THE PROBLEM
Retype the whole listing that follows, line for line.

RAW DATA
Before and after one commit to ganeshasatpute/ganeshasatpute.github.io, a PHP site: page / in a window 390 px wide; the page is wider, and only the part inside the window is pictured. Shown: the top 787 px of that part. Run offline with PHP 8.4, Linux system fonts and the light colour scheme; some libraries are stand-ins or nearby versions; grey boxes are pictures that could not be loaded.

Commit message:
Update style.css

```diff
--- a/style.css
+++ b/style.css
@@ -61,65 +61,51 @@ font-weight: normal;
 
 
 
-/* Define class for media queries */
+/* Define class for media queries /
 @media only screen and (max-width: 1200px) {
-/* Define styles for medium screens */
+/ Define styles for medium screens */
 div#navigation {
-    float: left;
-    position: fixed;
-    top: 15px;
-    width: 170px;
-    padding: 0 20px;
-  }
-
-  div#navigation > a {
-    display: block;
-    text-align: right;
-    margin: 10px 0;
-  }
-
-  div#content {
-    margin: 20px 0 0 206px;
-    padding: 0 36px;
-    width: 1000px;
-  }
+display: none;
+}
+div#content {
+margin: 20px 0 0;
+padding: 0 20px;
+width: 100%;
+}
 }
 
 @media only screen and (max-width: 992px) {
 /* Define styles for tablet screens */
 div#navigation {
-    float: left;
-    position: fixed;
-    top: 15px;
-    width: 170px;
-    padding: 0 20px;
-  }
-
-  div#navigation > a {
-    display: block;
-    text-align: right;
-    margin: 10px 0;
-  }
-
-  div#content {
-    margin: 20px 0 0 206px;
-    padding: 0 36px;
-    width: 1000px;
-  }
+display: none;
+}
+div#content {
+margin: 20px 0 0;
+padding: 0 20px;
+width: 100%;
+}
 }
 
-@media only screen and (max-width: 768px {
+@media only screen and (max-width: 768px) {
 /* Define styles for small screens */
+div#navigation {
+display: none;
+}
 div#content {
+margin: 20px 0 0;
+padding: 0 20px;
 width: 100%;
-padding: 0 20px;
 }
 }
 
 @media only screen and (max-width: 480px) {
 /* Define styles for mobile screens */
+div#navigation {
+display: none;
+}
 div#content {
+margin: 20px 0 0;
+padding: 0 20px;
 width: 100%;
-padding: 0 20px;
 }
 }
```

RESPONSE
Before and after one commit to ganeshasatpute/ganeshasatpute.github.io, a PHP site: page / in a window 390 px wide; the page is wider, and only the part inside the window is pictured. Shown: the top 787 px of that part. Run offline with PHP 8.4, Linux system fonts and the light colour scheme; some libraries are stand-ins or nearby versions; grey boxes are pictures that could not be loaded.

Commit message:
Update style.css

```diff
--- a/style.css
+++ b/style.css
@@ -61,65 +61,51 @@ font-weight: normal;
 
 
 
-/* Define class for media queries */
+/* Define class for media queries /
 @media only screen and (max-width: 1200px) {
-/* Define styles for medium screens */
+/ Define styles for medium screens */
 div#navigation {
-    float: left;
-    position: fixed;
-    top: 15px;
-    width: 170px;
-    padding: 0 20px;
-  }
-
-  div#navigation > a {
-    display: block;
-    text-align: right;
-    margin: 10px 0;
-  }
-
-  div#content {
-    margin: 20px 0 0 206px;
-    padding: 0 36px;
-    width: 1000px;
-  }
+display: none;
+}
+div#content {
+margin: 20px 0 0;
+padding: 0 20px;
+width: 100%;
+}
 }
 
 @media only screen and (max-width: 992px) {
 /* Define styles for tablet screens */
 div#navigation {
-    float: left;
-    position: fixed;
-    top: 15px;
-    width: 170px;
-    padding: 0 20px;
-  }
-
-  div#navigation > a {
-    display: block;
-    text-align: right;
-    margin: 10px 0;
-  }
-
-  div#content {
-    margin: 20px 0 0 206px;
-    padding: 0 36px;
-    width: 1000px;
-  }
+display: none;
+}
+div#content {
+margin: 20px 0 0;
+padding: 0 20px;
+width: 100%;
+}
 }
 
-@media only screen and (max-width: 768px {
+@media only screen and (max-width: 768px) {
 /* Define styles for small screens */
+div#navigation {
+display: none;
+}
 div#content {
+margin: 20px 0 0;
+padding: 0 20px;
 width: 100%;
-padding: 0 20px;
 }
 }
 
 @media only screen and (max-width: 480px) {
 /* Define styles for mobile screens */
+div#navigation {
+display: none;
+}
 div#content {
+margin: 20px 0 0;
+padding: 0 20px;
 width: 100%;
-padding: 0 20px;
 }
 }
```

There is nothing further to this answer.